The study of artificial intelligence (AI) and neuroscience has many things in common. At its core, neuroscience aims to better understand the brain by deciphering its complex networks and processes.
Complementarily, many AI-focused research projects involve building synthetic components of the human brain. Connecting these fields benefits both computer scientists and biologically-focused neuroscientists because they help us understand natural and artificial learning systems.
These areas of research lend themselves to drawing inspiration from each other. By the 1950s, researchers had already begun to see how they could model the information-processing abilities of human neurons. Today, AI is giving way to new tools for neuroscience research, some of which are contributing to new hypotheses about how cognitive processes and tasks are performed in the brain.
On Saturday, July 9, from 3:15 p.m. to 4:45 p.m., international experts will meet to discuss a wide range of topics related to the interplay between neuroscience and AI.
Dr. Kanaka Rajan, an assistant professor at the Friedman Brain Institute at the Icahn School of Medicine at Mount Sinai, takes data from neuroscience experiments and combines it with powerful computational frameworks to create artificial models of the brain. As a computational neuroscientist, his work aims to bridge the gap between the desire of AI researchers to find high-performance systems for a specific purpose or application, and the goal of biologists to discover how a system solves problems. and to make predictions from models that can further drive new hypotheses about brain function.
During the session, Dr. Rajan will discuss curricular learning, a novel approach taken by her lab to probe learning mechanisms in biological and artificial brains. This approach mimics the order of meaningful learning in human programs by training a machine learning model starting with an increasingly difficult training set, or “programs”.
As an experimental cognitive neuroscientist, Professor Stanislas Dehaene of the College de France, will argue that our species is truly unique in its ability to learn and that at least for now our brains can still learn better than any machine. who exist !
In addition to elaborating on some of the work featured in his 2020 book, how we learn, he will also talk about new research carried out in his laboratory.

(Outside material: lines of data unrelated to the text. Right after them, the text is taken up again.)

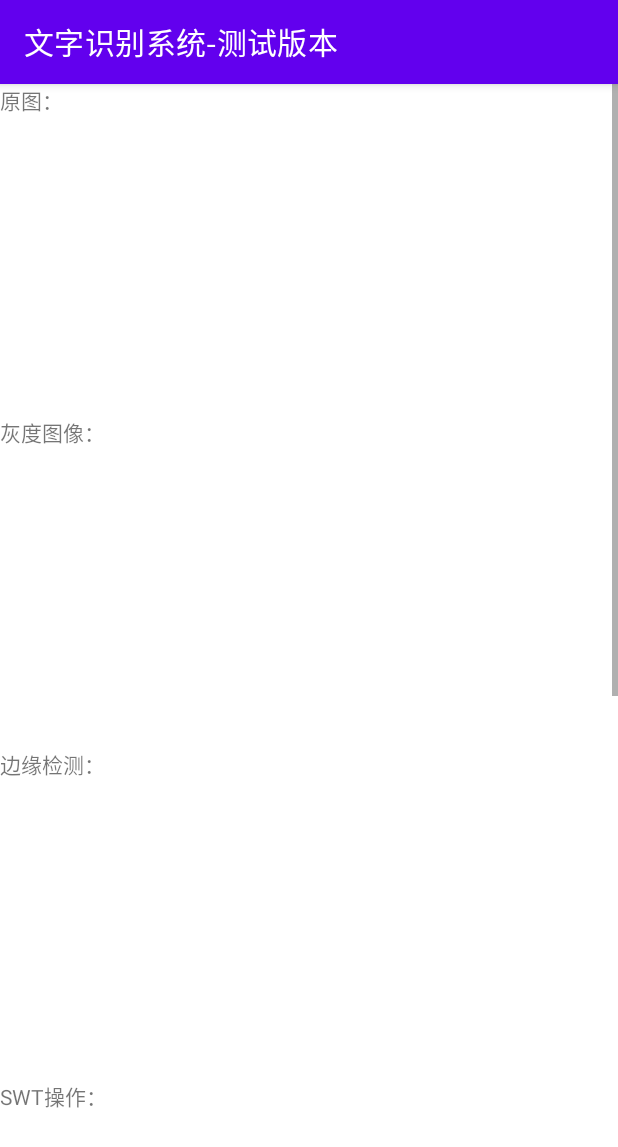
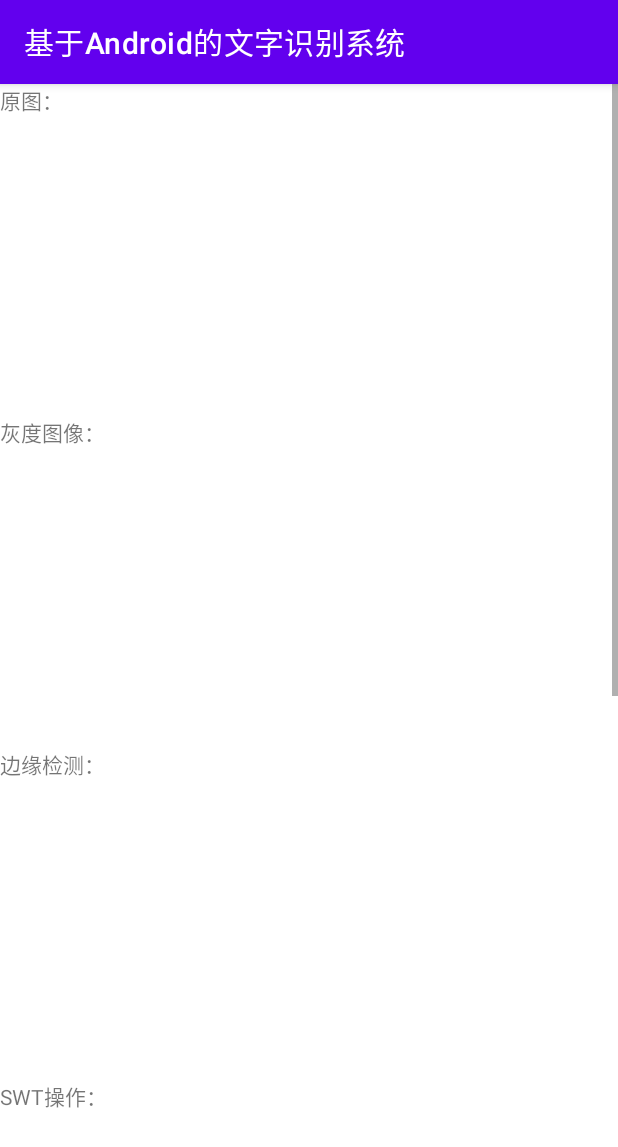
Before and after one commit to GuoPuWen/MyGraduationDesign, an Android app: the ResActivity screen opened directly, with no data from a screen before it, on a phone screen of 412 x 824 dp. Shown: the top 1147 px of the screen. Run offline under Robolectric (Android 15) with nearby library versions, the phone set to English and light mode, and no system bars; libraries missing offline, so code that uses them is left out: com.googlecode.tesseract; 25 statements that could not run were skipped.

Commit message:
修复bug、历史记录日期排序、增加关于

```diff
--- a/app/src/main/java/com/example/databaseHelper/Database.java
+++ b/app/src/main/java/com/example/databaseHelper/Database.java
@@ -4,7 +4,7 @@ import java.net.URI;
 import java.util.Date;
 
 public class Database {
-    public final static String DATABASE_NAME = "History1.db";
+    public final static String DATABASE_NAME = "History2.db";
     public final static int DATABASE_VERSION = 1;
 
     public final static String TABLE_NAME = "history2";
--- a/app/src/main/java/com/example/opencvdemo/BitmapUtils.java
+++ b/app/src/main/java/com/example/opencvdemo/BitmapUtils.java
@@ -3,12 +3,14 @@ package com.example.opencvdemo;
 import android.content.Context;
 import android.graphics.Bitmap;
 import android.graphics.BitmapFactory;
+import android.net.Uri;
 import android.os.Environment;
 import android.os.FileUtils;
 import android.util.Log;
 
 import java.io.File;
 import java.io.FileInputStream;
+import java.io.FileNotFoundException;
 import java.io.FileOutputStream;
 import java.io.IOException;
 import java.text.SimpleDateFormat;
@@ -56,23 +58,14 @@ public class BitmapUtils {
     }
 
     public static Bitmap getBitmapFromPath(String path) {
-
         if (!new File(path).exists()) {
             Log.i(TAG, "文件不存在");
             return null;
         }
-        // Bitmap bitmap = Bitmap.createBitmap(1366, 768, Config.ARGB_8888);
-        // Canvas canvas = new Canvas(bitmap);
-        // Movie movie = Movie.decodeFile(path);
-        // movie.draw(canvas, 0, 0);
-        //
-        // return bitmap;
-
         byte[] buf = new byte[1024 * 1024];// 1M
         Bitmap bitmap = null;
 
         try {
-
             FileInputStream fis = new FileInputStream(path);
             int len = fis.read(buf, 0, buf.length);
             bitmap = BitmapFactory.decodeByteArray(buf, 0, len);
@@ -85,9 +78,16 @@ public class BitmapUtils {
             e.printStackTrace();
 
         }
-
         return bitmap;
     }
 
+    public static Bitmap getBitmapFromUri(Uri uri, Context mContext) {
+        try {
+            return  BitmapFactory.decodeStream(mContext.getContentResolver().openInputStream(uri));
+        } catch (FileNotFoundException e) {
+            e.printStackTrace();
+        }
+        return null;
+    }
 
 }
--- a/app/src/main/java/com/example/opencvdemo/HistoryDetailActivity.java
+++ b/app/src/main/java/com/example/opencvdemo/HistoryDetailActivity.java
@@ -35,7 +35,7 @@ public class HistoryDetailActivity extends AppCompatActivity {
     protected void onCreate(@Nullable Bundle savedInstanceState) {
         super.onCreate(savedInstanceState);
         setContentView(R.layout.activity_history_detail);
-        getSupportActionBar().setTitle("文字识别系统-测试版本");
+        getSupportActionBar().setTitle("基于Android的文字识别系统");
 
         ori_pic = findViewById(R.id.ori_pic);
         pre_pic = findViewById(R.id.pre_pic);
--- a/app/src/main/java/com/example/opencvdemo/ResActivity.java
+++ b/app/src/main/java/com/example/opencvdemo/ResActivity.java
@@ -19,6 +19,7 @@ import android.os.Message;
 import android.os.Parcelable;
 import android.provider.MediaStore;
 import android.util.Log;
+import android.view.FocusFinder;
 import android.view.View;
 import android.widget.Button;
 import android.widget.EditText;
@@ -46,8 +47,11 @@ import java.util.concurrent.Callable;
 import java.util.concurrent.ExecutionException;
 import java.util.concurrent.FutureTask;
 
-public class ResActivity  extends AppCompatActivity {
+public class ResActivity extends AppCompatActivity {
 
+    private static final String TAG = "ResActivity";
+
+    //显示结果页面 图片控件
     private ImageView oriPicImageView;
     private ImageView grayImageView;
     private ImageView cannyImageView;
@@ -55,7 +59,14 @@ public class ResActivity  extends AppCompatActivity {
     private ImageView componentImageView;
     private ImageView resultImageView;
 
+    //显示结果页面 文字控件
+    private TextView grayEdit;
+    private TextView cannyEdit;
+    private TextView swtEdit;
+    private TextView componentEdit;
+    private TextView resultEdit;
 
+    //图片Bitmap文件
     private Bitmap source;
     private Bitmap grayImage;
     private Bitmap cannyImage;
@@ -63,18 +74,17 @@ public class ResActivity  extends AppCompatActivity {
     private Bitmap componentImage;
     private Bitmap resultImage;
 
+    //最后结果显示控件
     private EditText res;
 
-    private NaturalSceneOCR ocr ;
+    private NaturalSceneOCR ocr;
 
     private String path = "";
 
     private String text = "";   //最终结果
 
+    private Button copy;
 
-
-    private Button copy;
-    private static final String TAG = "ResActivity";
 
     Handler handler;        // Handler 消息处理
     String prtPath = null;
@@ -85,60 +95,38 @@ public class ResActivity  extends AppCompatActivity {
     public void onCreate(Bundle savedInstanceState) {
         super.onCreate(savedInstanceState);
         setContentView(R.layout.activity_result);
-        getSupportActionBar().setTitle("文字识别系统-测试版本");
+        getSupportActionBar().setTitle("基于Android的文字识别系统");
         initDialog();
-         oriPicImageView = findViewById(R.id.ori_pic);
-         grayImageView = findViewById(R.id.gray);
-         cannyImageView = findViewById(R.id.canny);
-         swtImageView = findViewById(R.id.swt);
-         componentImageView = findViewById(R.id.component);
-         resultImageView = findViewById(R.id.result);
-
-        res = findViewById(R.id.res);
-        copy = findViewById(R.id.copy);
+        initComponent();
 
 
         Intent intent = getIntent();
-        Uri uri = (Uri)intent.getParcelableExtra("uri");
+        Uri uri = (Uri) intent.getParcelableExtra("uri");
 
-        String language = (String)intent.getStringExtra("language");
+        String language = (String) intent.getStringExtra("language");
         int useSwt = (int) intent.getIntExtra("useSwt", 1); //默认使用
         Log.i("useSwt", String.valueOf(useSwt));
-        try {
-            source = BitmapFactory.decodeStream(getContentResolver().openInputStream(uri));
-        } catch (FileNotFoundException e) {
-            e.printStackTrace();
-        }
+        source = BitmapUtils.getBitmapFromUri(uri, this);   //通过Uri获取Bitmap
         path = this.getExternalFilesDir(Environment.DIRECTORY_PICTURES).getPath();
-        ocr = new NaturalSceneOCR(source, path,language,useSwt);
+        ocr = new NaturalSceneOCR(source, path, language, useSwt);
 
-        if(useSwt == 0) {
-            grayImageView.setVisibility(View.GONE);
-            cannyImageView.setVisibility(View.GONE);
-            swtImageView.setVisibility(View.GONE);
-            componentImageView.setVisibility(View.GONE);
-
+        if (useSwt == 0) {
+            noSWT();
         }
 
         Log.i("dataPath", path);
-        oriPicImageView.setImageBitmap(source);
+
 
         //ProgressDialog pd = ProgressDialog.show(this, "提示", "正在识别中", false, true);
 
-        handler = new Handler(){
+        handler = new Handler() {
             @SuppressLint("HandlerLeak")
             @Override
             public void handleMessage(@NonNull Message msg) {
                 super.handleMessage(msg);
-                grayImageView.setImageBitmap(grayImage);
-                cannyImageView.setImageBitmap(cannyImage);
-                swtImageView.setImageBitmap(swtImage);
-                componentImageView.setImageBitmap(componentImage);
-                resultImageView.setImageBitmap(resultImage);
-                res.setText(text);
-                //pd.cancel();
+                setBitmap();    //显示
                 progressDialog.dismiss();
-                History history = new History();
+                History history = new History();    //封装History
                 history.setsUri(BitmapUtils.saveBitmap(source, ResActivity.this));
                 history.setpUri(prtPath);
                 history.setTime(new Date().getTime());
@@ -149,19 +137,6 @@ public class ResActivity  extends AppCompatActivity {
         };
         MyOcr myOcr = new MyOcr();
         myOcr.start();
-
-//        ocr.SWT();
-//        new Thread(() -> {
-//            text =  ocr.TesseractOCR();
-//            Log.i(TAG, "识别完成");
-//            swtImage = ocr.getSwtImage();
-//            pre_pic.setImageBitmap(swtImage);
-//            res.setText(text);
-//        }).start();
-
-        //String text = ocr.TesseractOCR();           //大任务 多线程 TODO
-
-
 
 
         //复制到剪切板
@@ -178,15 +153,32 @@ public class ResActivity  extends AppCompatActivity {
 
     }
 
+    /**
+     * 识别完成之后显示
+     */
+    public void setBitmap() {
+        oriPicImageView.setImageBitmap(source);
+
+        grayImageView.setImageBitmap(grayImage);
+        cannyImageView.setImageBitmap(cannyImage);
+        swtImageView.setImageBitmap(swtImage);
+        componentImageView.setImageBitmap(componentImage);
+        resultImageView.setImageBitmap(resultImage);
+        res.setText(text);
+    }
+
+    /**
+     * ocr 线程类
+     */
     class MyOcr extends Thread {
         @Override
         public void run() {
-            text =  ocr.TesseractOCR();
-            grayImage = ocr.getGrayImage();
+            text = ocr.TesseractOCR();      //获取结果
+            grayImage = ocr.getGrayImage(); // 获取swt处理后的图片
             cannyImage = ocr.getEdgeImage();
             swtImage = ocr.getSwtImage();
             componentImage = ocr.getComponents();
-            resultImage = ocr.getResult();  .
+            resultImage = ocr.getResult();
 
             prtPath = BitmapUtils.saveBitmap(resultImage, ResActivity.this);
             Log.i(TAG, "识别完成");
@@ -195,8 +187,48 @@ public class ResActivity  extends AppCompatActivity {
 
     }
 
-    public void initDialog(){
-        progressDialog = new Dialog(ResActivity.this,R.style.progress_dialog);
+    /**
+     * 不需要经过SWT处理 控件显示
+     */
+    public void noSWT() {
+        grayImageView.setVisibility(View.GONE);
+        cannyImageView.setVisibility(View.GONE);
+        swtImageView.setVisibility(View.GONE);
+        componentImageView.setVisibility(View.GONE);
+        grayEdit.setVisibility(View.GONE);
+        cannyEdit.setVisibility(View.GONE);
+        swtEdit.setVisibility(View.GONE);
+        componentEdit.setVisibility(View.GONE);
+        resultEdit.setText("没有经过预处理图片");
+    }
+
+    /**
+     * 初始化组件库
+     */
+    public void initComponent() {
+        oriPicImageView = findViewById(R.id.ori_pic);
+        grayImageView = findViewById(R.id.gray);
+        cannyImageView = findViewById(R.id.canny);
+        swtImageView = findViewById(R.id.swt);
+        componentImageView = findViewById(R.id.component);
+        resultImageView = findViewById(R.id.result);
+
+        grayEdit = findViewById(R.id.grayEdit);
+        cannyEdit = findViewById(R.id.cannyEdit);
+        swtEdit = findViewById(R.id.swtEdit);
+        componentEdit = findViewById(R.id.componentEdit);
+        resultEdit = findViewById(R.id.resultEdit);
+
+        res = findViewById(R.id.res);
+        copy = findViewById(R.id.copy);
+    }
+
+
+    /**
+     * 初始化对话框 多线程设置
+     */
+    public void initDialog() {
+        progressDialog = new Dialog(ResActivity.this, R.style.progress_dialog);
         progressDialog.setContentView(R.layout.dialog);
         progressDialog.setCancelable(true);
         progressDialog.getWindow().setBackgroundDrawableResource(android.R.color.transparent);
@@ -205,6 +237,10 @@ public class ResActivity  extends AppCompatActivity {
         progressDialog.show();
     }
 
+    /**
+     * 插入数据
+     * @param data
+     */
     public void insertDatabase(History data) {
         MyHelper myHelper = new MyHelper(this);
         database = myHelper.getWritableDatabase();
@@ -217,8 +253,4 @@ public class ResActivity  extends AppCompatActivity {
     }
 
 
-
-
-
-
 }
--- a/app/src/main/res/layout/activity_result.xml
+++ b/app/src/main/res/layout/activity_result.xml
@@ -24,6 +24,7 @@
             android:layout_height="200dp"/>
 
         <TextView
+            android:id="@+id/grayEdit"
             android:layout_width="match_parent"
             android:layout_height="wrap_content"
             android:text="灰度图像：" />
@@ -33,6 +34,7 @@
             android:layout_height="200dp"/>
 
         <TextView
+            android:id="@+id/cannyEdit"
             android:layout_width="match_parent"
             android:layout_height="wrap_content"
             android:text="边缘检测：" />
@@ -43,6 +45,7 @@
             android:layout_height="200dp" />
 
         <TextView
+            android:id="@+id/swtEdit"
             android:layout_width="match_parent"
             android:layout_height="wrap_content"
             android:text="SWT操作：" />
@@ -52,6 +55,7 @@
             android:layout_height="200dp"/>
 
         <TextView
+            android:id="@+id/componentEdit"
             android:layout_width="match_parent"
             android:layout_height="wrap_content"
             android:text="寻找字母候选者：" />
@@ -62,9 +66,10 @@
 
 
         <TextView
+            android:id="@+id/resultEdit"
             android:layout_width="match_parent"
             android:layout_height="wrap_content"
-            android:text="处理后：" />
+            android:text="合并文本行：" />
 
         <ImageView
             android:id="@+id/result"
--- a/app/src/main/res/values/strings.xml
+++ b/app/src/main/res/values/strings.xml
@@ -1,5 +1,5 @@
 <resources>
-    <string name="app_name">OpenCVDemo</string>
+    <string name="app_name">文字识别系统</string>
     <string name="title_activity_history">HistoryActivity</string>
     <!-- Strings used for fragments for navigation -->
     <string name="first_fragment_label">First Fragment</string>
--- a/utakephoto/src/main/java/com/sl/utakephoto/manager/TakePhotoManager.java
+++ b/utakephoto/src/main/java/com/sl/utakephoto/manager/TakePhotoManager.java
@@ -50,11 +50,7 @@ import java.util.Locale;
 
 import static android.app.Activity.RESULT_OK;
 
-/**
- * author : Sl
- * createDate   : 2019-10-1516:48
- * desc   :
- */
+
 public class TakePhotoManager implements LifecycleListener {
     /**
      * 拍照ResultCode
```
Also changed, not shown: app/src/main/AndroidManifest.xml (+10 -4 lines), app/src/main/java/com/example/opencvdemo/AbortActivity.java (added, +14 -0 lines), app/src/main/java/com/example/opencvdemo/ConfigUtils.java (added, +8 -0 lines), app/src/main/java/com/example/opencvdemo/HistoryActivity.java (+11 -4 lines), app/src/main/java/com/example/opencvdemo/MainActivity.java (+8 -6 lines), app/src/main/res/layout/activity_abort.xml (added, +116 -0 lines), 2 other files.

One specific area he and his team are looking at is humans’ impressive ability to find patterns in sequences (as in grammar) or in space (as in geometry). The data the team has generated so far poses a challenge to current artificial neural networks, which have not achieved similar performance so far and are generally poor in symbols and grammar.
Federation of European Neuroscience Societies